Exercise details:
Look through the lines below, find those with the word "optim", and copy them.
##### Material for this exercise #####
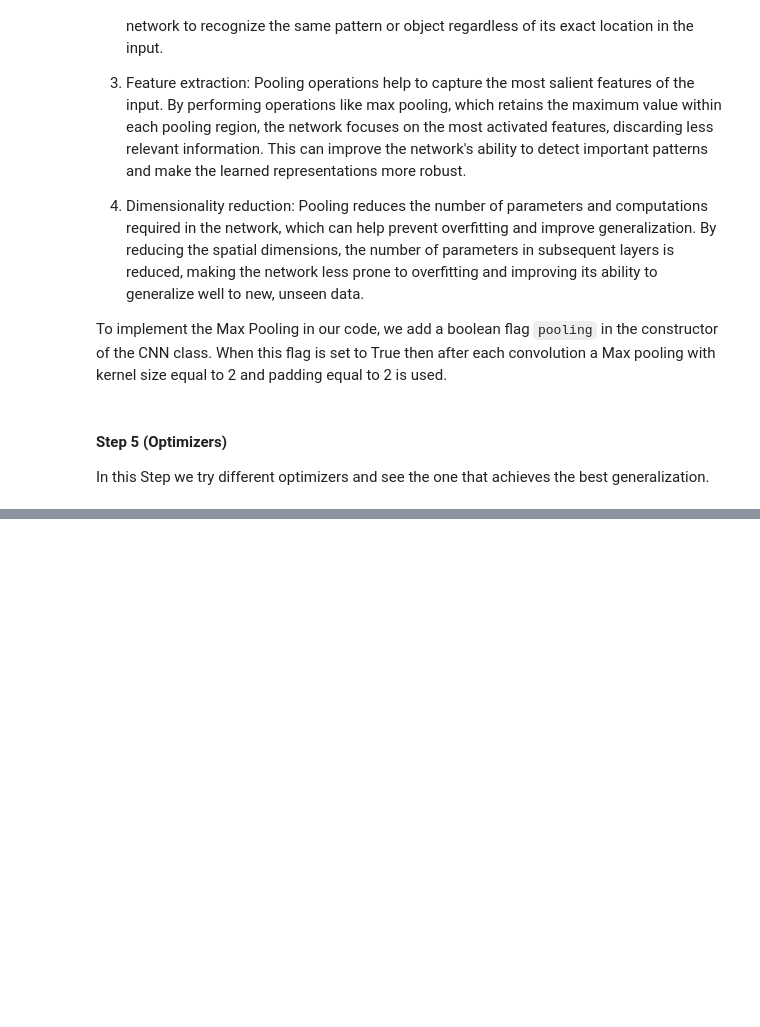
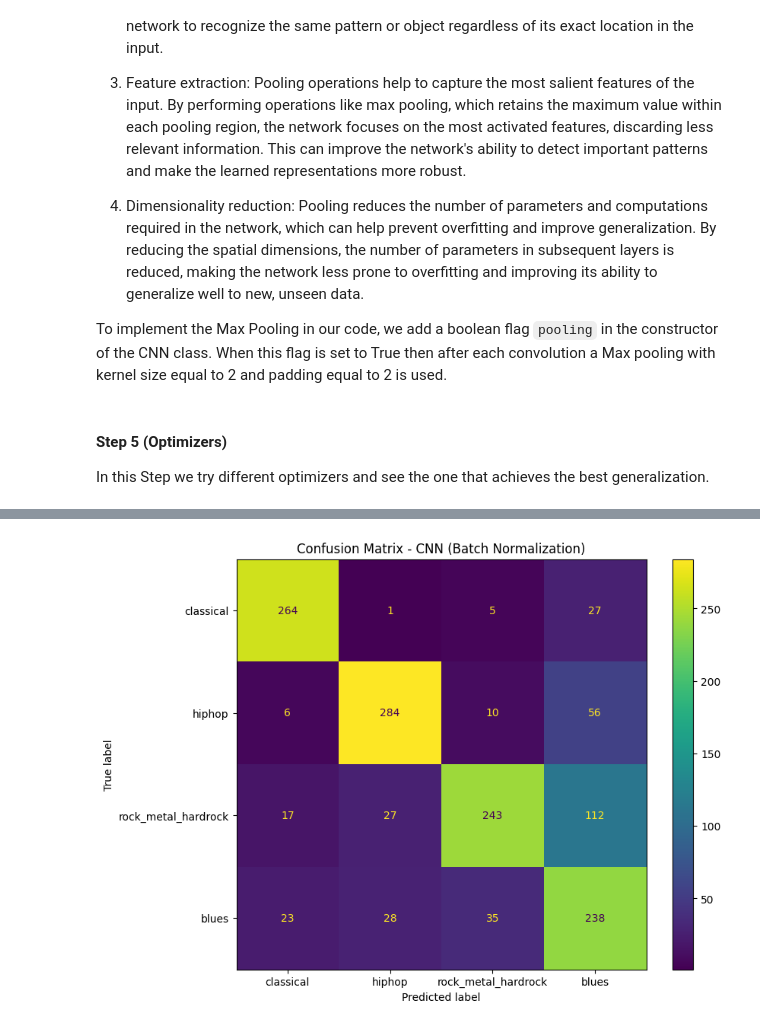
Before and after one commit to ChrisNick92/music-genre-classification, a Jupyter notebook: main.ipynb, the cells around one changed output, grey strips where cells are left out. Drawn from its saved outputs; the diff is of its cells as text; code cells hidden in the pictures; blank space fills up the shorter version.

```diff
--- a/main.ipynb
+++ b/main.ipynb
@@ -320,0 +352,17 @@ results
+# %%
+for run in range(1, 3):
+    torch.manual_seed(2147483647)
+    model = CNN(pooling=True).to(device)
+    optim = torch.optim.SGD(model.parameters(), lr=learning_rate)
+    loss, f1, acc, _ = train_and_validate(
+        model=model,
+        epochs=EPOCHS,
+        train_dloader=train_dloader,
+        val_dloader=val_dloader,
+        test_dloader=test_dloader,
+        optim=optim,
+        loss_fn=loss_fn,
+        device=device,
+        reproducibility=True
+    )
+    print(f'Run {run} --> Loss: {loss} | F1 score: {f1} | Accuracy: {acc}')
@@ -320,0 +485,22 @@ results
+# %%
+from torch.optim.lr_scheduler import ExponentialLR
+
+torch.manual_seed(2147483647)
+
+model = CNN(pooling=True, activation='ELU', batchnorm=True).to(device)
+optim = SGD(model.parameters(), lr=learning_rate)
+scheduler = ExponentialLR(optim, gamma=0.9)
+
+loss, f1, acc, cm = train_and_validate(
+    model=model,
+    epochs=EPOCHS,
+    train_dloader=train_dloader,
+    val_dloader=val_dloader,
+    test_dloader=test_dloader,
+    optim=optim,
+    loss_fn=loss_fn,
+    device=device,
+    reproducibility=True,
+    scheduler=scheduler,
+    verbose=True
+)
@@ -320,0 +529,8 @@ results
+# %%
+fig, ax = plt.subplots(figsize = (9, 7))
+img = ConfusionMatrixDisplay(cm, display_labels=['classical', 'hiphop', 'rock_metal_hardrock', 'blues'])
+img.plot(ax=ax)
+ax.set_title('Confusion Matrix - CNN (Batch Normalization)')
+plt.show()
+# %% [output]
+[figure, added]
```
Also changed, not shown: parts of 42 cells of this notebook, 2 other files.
#####
##### Material for this exercise #####
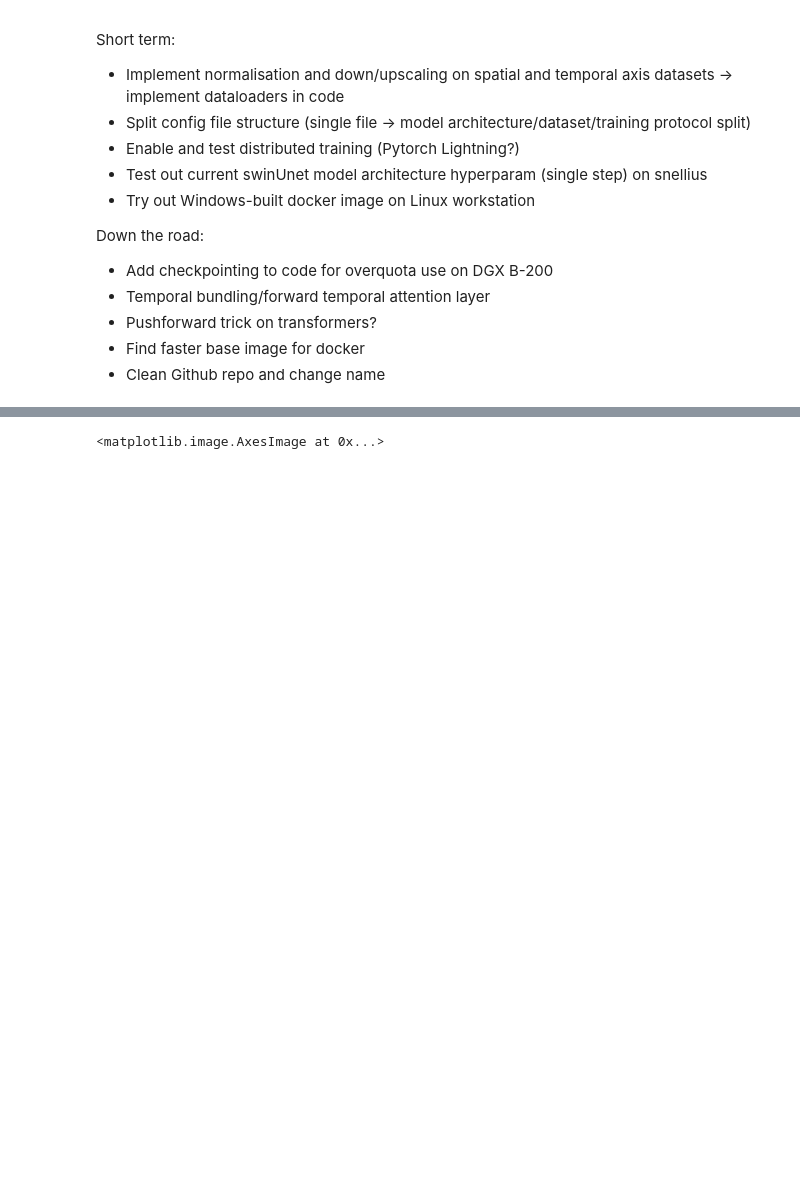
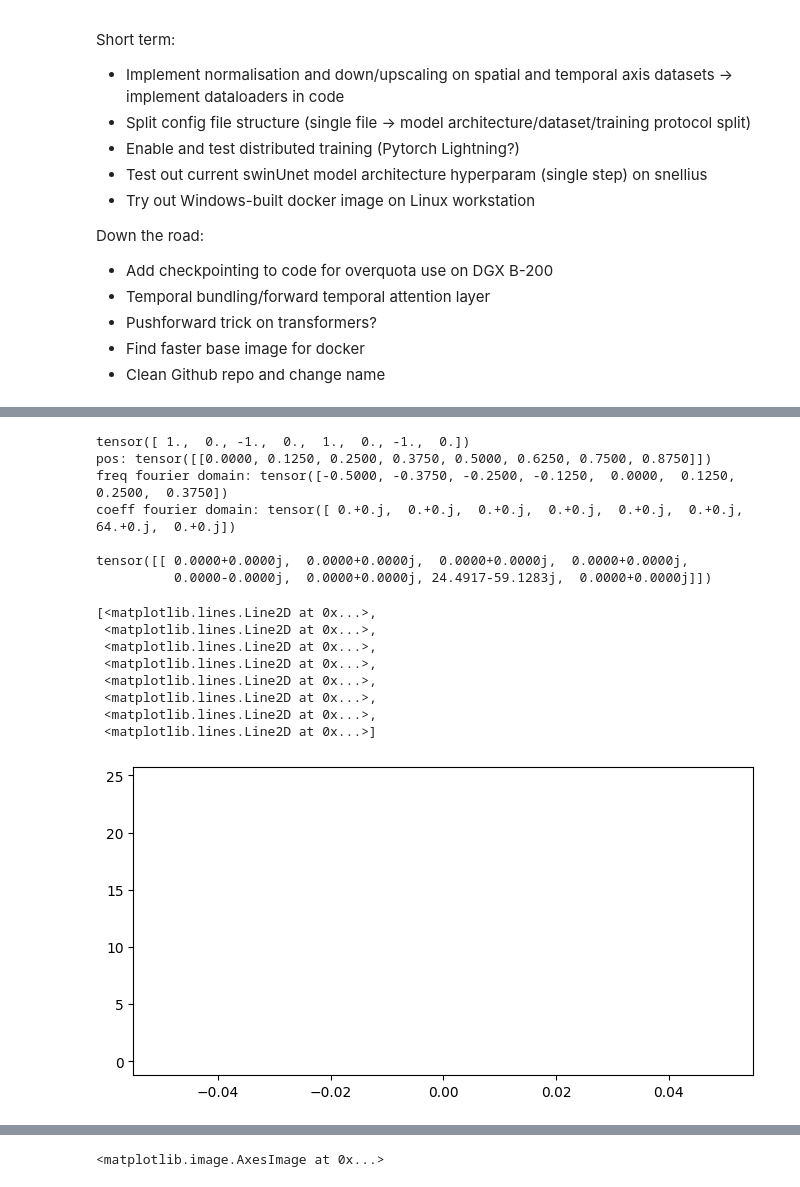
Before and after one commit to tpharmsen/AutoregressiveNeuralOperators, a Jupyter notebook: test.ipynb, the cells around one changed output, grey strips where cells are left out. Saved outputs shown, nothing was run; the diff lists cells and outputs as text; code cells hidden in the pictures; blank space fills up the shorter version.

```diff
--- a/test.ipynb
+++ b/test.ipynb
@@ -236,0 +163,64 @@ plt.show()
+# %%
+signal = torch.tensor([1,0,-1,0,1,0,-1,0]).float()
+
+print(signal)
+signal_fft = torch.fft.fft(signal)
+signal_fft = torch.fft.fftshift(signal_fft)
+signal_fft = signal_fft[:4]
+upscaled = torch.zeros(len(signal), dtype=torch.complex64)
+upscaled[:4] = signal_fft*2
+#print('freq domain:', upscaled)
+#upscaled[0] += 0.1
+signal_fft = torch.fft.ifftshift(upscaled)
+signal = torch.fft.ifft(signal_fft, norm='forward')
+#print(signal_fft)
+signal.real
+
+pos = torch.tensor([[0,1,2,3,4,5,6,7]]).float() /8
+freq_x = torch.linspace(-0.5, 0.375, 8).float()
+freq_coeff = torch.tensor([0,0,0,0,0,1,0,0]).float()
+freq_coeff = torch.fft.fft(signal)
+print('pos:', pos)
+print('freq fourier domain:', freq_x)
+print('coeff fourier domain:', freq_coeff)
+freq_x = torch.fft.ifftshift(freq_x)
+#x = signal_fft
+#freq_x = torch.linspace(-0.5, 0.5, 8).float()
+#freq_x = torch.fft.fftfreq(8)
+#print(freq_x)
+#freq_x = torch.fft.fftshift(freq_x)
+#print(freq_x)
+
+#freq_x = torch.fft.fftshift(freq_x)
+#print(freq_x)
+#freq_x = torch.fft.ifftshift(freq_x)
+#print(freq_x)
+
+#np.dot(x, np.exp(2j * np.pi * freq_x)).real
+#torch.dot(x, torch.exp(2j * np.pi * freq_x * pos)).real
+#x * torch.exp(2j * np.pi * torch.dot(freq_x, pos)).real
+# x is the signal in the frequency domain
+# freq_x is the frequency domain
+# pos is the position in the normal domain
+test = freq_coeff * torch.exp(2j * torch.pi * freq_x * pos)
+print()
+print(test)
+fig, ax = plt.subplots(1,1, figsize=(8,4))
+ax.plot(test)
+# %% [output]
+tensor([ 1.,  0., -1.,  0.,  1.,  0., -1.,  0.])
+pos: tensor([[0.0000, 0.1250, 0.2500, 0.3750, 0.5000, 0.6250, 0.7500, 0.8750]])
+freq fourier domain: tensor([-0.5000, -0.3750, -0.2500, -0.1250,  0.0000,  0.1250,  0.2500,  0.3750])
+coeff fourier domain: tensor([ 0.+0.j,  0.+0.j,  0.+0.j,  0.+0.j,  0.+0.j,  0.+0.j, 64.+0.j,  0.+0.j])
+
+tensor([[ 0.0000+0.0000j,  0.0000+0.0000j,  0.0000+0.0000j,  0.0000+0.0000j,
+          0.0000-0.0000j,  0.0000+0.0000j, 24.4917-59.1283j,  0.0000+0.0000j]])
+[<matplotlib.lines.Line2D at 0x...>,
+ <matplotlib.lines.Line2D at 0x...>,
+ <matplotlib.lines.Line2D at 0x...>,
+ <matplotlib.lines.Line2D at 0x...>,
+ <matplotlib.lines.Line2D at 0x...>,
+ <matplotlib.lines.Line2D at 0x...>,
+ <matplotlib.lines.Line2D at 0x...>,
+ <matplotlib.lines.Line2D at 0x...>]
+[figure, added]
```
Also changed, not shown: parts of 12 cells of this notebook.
#####
Task result:
+    optim = torch.optim.SGD(model.parameters(), lr=learning_rate)
+        optim=optim,
+from torch.optim.lr_scheduler import ExponentialLR
+optim = SGD(model.parameters(), lr=learning_rate)
+scheduler = ExponentialLR(optim, gamma=0.9)
+    optim=optim,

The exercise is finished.